By Ron Marshall
Compressed air is one of the most expensive ways to supply energy to facility tools and equipment. This is due to the inherent inefficiencies in the process of compressing air — the biggest product is heat and the secondary output is compressed air. While this is disappointing, there are still things that can be done to keep your compressed air system costs as low as possible. Here are six key suggestions to improve your facility:
- Baseline (measure) your system — Most people have no idea how much energy their air compressors are consuming and how much compressed air they are using. The trick to managing a compressed air system is to measure it. This measurement can tell you the costs and point out some problems such as poor compressor control or high levels of leakage.
- Fix your leaks — Leakage waste is one of the biggest costs in a compressed air system and something that can most easily be addressed by anyone that is handy with tools. But don’t try to hunt for leaks with your naked ears. There are readily available and affordable ultrasonic leak detection instruments that you can use to give yourself super-hearing. This way, you can locate even the smallest of leaks in noisy environments. But realize, you must control your compressors optimally to gain the most out of leak repair.
- Eliminate wasteful end uses — Because compressed air is so expensive, about 7 to 8 horsepower goes into producing one horsepower of mechanical energy at the end use.
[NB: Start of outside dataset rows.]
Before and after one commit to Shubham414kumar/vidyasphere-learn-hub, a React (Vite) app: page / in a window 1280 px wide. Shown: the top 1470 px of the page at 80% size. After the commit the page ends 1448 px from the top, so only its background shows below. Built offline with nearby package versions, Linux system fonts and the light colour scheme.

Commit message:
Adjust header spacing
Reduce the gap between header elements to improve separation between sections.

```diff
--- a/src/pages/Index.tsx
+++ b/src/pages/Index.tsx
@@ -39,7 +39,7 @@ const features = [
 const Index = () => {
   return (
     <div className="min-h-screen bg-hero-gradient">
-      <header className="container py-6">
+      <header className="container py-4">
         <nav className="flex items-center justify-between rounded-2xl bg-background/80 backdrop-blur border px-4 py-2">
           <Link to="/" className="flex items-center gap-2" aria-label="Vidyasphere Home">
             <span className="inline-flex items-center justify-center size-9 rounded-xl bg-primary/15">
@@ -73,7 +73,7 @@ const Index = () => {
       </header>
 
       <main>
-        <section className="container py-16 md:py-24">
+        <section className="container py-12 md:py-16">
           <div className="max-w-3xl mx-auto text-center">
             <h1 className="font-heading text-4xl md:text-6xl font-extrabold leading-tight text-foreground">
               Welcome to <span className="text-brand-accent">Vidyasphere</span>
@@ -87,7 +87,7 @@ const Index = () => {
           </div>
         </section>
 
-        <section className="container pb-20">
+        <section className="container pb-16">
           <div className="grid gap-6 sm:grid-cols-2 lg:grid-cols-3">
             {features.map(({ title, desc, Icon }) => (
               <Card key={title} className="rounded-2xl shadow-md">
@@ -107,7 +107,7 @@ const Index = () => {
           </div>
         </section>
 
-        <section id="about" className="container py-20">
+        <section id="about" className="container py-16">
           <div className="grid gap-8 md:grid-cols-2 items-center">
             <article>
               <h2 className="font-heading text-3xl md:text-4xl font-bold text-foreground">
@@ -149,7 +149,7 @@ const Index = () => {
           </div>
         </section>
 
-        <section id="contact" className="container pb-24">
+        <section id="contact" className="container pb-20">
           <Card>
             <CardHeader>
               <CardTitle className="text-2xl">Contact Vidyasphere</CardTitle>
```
Thus, it is a good idea to look for and eliminate wasteful items that can best be supplied by some other energy source such as direct drive electrical or hydraulic power. If the compressed air demand can’t be eliminated, then see what you can due to reduce the duty cycle. Control the demand by automatically turning it off with electrical switches (or manually) when it is not required — say, during evenings or weekends.
Lower your pressure — Reducing the pressure at the discharge of an air compressor will reduce its power consumption per unit output by about 1% for every 2-psi reduction. A secondary benefit is that the flow of compressed air to any unregulated compressed air use reduces by about 1% for every 1 psi of lower pressure. Use this fact to save yourself some energy costs.
- Better control your compressors — There are many ways to control compressed air systems, some more efficient than others. Old school compressor control methods operate using a very inefficient modulating mode that can make partially loaded compressors consume two or three times the energy needed. More efficient control modes use load/unload, variable displacement, start/stop, and variable frequency drive. If you don’t know how your compressors are being controlled, ask your service provider; there may be something that can be done to save costs.
- Educate yourself on compressed air optimization, then take action — There are lots more things that can be improved in a compressed air system besides these six things and the best way to find out is to take some great training. Have a look at the online training that is available from Compressed Air & Gas Institute (www.cagi.org) and the Compressed Air Challenge (www.compressedairchallenge.org) and sign up. Learn the steps required to improve your system then take action!
You are invited to attend a free webinar put on by Compressed Air Challenge on February 16th that discusses these six points in more detail.
Filed Under: Components Oil Coolers, Compressed Air Technologies, Engineering Basics, Pneumatic Tips